◆ AIM OF THE TASK: Extract all lines in the data that contain the word "page".

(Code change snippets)
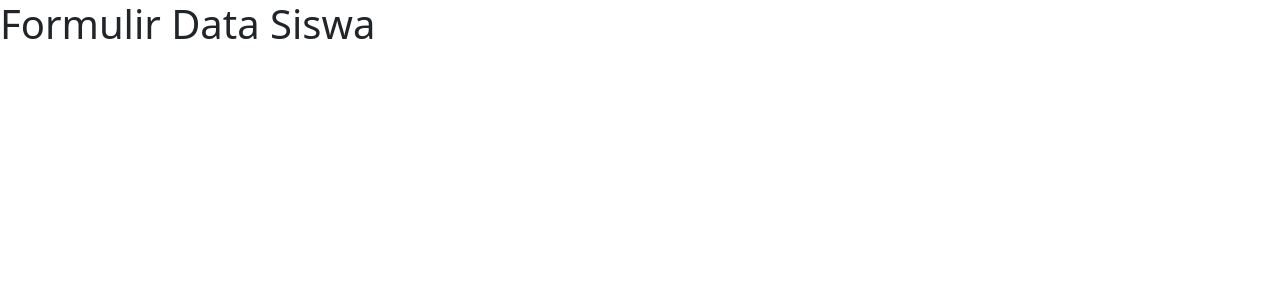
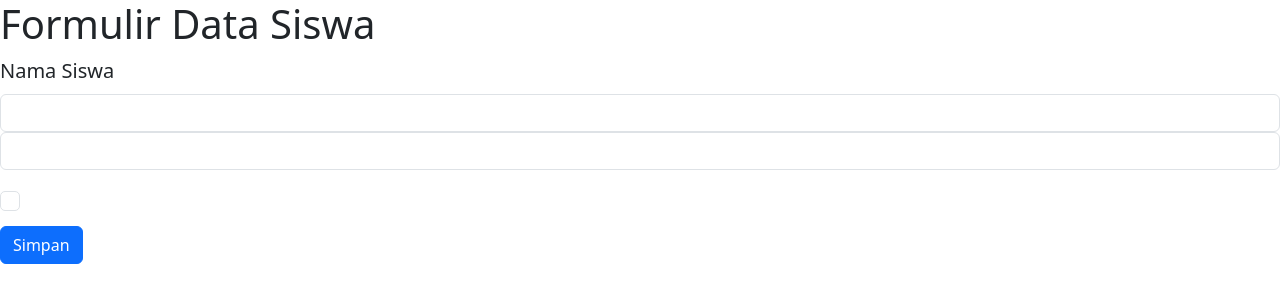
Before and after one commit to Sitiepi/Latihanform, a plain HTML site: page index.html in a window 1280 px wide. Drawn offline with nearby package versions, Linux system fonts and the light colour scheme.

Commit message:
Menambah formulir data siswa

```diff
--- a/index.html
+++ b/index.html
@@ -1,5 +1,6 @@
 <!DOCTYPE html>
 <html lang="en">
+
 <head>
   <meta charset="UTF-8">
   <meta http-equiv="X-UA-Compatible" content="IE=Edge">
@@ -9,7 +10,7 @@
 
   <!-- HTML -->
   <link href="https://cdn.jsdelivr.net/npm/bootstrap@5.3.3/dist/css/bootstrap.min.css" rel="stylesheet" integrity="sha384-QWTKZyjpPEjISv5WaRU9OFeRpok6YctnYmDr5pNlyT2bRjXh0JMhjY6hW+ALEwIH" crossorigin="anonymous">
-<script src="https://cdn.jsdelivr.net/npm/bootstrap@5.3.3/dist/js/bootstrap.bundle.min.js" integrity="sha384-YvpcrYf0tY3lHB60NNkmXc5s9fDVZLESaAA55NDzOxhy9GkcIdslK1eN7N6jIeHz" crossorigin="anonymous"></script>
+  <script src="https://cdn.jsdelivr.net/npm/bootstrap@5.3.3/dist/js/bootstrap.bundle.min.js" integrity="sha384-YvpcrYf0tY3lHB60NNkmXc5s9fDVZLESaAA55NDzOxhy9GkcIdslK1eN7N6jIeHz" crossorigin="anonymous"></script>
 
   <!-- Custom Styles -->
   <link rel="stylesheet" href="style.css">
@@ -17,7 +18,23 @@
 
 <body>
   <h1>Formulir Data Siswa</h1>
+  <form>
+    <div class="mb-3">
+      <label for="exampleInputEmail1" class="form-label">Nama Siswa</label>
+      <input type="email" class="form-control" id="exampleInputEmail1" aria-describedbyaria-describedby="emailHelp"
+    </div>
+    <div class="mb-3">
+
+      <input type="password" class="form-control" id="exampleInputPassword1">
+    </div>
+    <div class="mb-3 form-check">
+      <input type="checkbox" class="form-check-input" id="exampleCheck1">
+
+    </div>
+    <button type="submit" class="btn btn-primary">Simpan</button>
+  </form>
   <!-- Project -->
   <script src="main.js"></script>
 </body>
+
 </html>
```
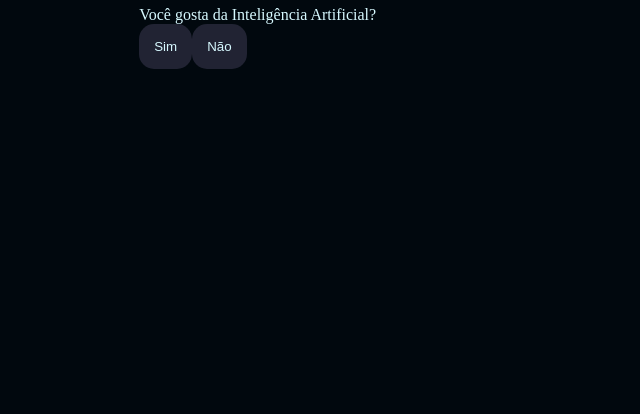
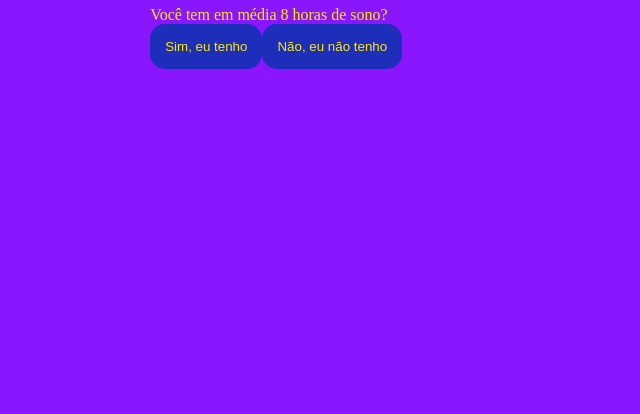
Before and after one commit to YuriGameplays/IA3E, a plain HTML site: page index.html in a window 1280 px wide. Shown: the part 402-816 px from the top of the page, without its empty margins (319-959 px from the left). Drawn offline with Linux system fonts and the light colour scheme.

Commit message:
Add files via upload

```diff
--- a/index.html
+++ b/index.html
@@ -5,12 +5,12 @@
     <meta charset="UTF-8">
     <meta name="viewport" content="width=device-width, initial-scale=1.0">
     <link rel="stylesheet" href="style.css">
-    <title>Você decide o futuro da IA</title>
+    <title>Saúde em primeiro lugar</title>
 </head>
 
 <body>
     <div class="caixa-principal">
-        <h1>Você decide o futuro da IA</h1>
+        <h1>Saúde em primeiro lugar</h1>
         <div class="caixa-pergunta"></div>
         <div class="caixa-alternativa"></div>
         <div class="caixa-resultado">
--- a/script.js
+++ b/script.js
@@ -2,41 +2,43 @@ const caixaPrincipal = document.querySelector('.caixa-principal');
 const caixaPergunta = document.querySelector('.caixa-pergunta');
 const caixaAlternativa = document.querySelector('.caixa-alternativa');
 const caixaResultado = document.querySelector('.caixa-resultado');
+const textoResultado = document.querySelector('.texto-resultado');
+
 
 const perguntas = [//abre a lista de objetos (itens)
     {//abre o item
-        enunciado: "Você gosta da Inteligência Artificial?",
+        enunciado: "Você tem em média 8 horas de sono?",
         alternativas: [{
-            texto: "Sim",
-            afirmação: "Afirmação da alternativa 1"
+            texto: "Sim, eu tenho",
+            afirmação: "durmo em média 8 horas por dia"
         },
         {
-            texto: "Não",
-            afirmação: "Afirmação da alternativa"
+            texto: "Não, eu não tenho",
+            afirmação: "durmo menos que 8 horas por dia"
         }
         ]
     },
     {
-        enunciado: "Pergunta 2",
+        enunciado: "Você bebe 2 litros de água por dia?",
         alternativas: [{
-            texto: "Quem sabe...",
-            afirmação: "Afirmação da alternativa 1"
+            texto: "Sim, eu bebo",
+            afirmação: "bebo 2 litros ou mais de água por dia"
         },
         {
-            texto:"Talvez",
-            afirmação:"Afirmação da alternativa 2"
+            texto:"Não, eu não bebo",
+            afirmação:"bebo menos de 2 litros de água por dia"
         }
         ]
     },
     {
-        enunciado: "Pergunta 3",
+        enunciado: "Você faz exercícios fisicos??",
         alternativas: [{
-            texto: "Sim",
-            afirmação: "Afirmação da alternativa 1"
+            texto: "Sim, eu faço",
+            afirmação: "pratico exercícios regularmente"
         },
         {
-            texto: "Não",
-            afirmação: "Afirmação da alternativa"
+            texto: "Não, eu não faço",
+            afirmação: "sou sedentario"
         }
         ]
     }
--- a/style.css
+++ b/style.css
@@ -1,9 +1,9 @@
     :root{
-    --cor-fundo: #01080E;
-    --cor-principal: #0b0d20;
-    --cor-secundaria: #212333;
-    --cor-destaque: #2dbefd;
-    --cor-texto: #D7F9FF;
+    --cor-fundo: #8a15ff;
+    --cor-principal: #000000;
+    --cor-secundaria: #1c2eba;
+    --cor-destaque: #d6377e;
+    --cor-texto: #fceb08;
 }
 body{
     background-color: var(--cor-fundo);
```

◆ OUTPUT FOR THIS TASK:
Before and after one commit to Sitiepi/Latihanform, a plain HTML site: page index.html in a window 1280 px wide. Drawn offline with nearby package versions, Linux system fonts and the light colour scheme.
Before and after one commit to YuriGameplays/IA3E, a plain HTML site: page index.html in a window 1280 px wide. Shown: the part 402-816 px from the top of the page, without its empty margins (319-959 px from the left). Drawn offline with Linux system fonts and the light colour scheme.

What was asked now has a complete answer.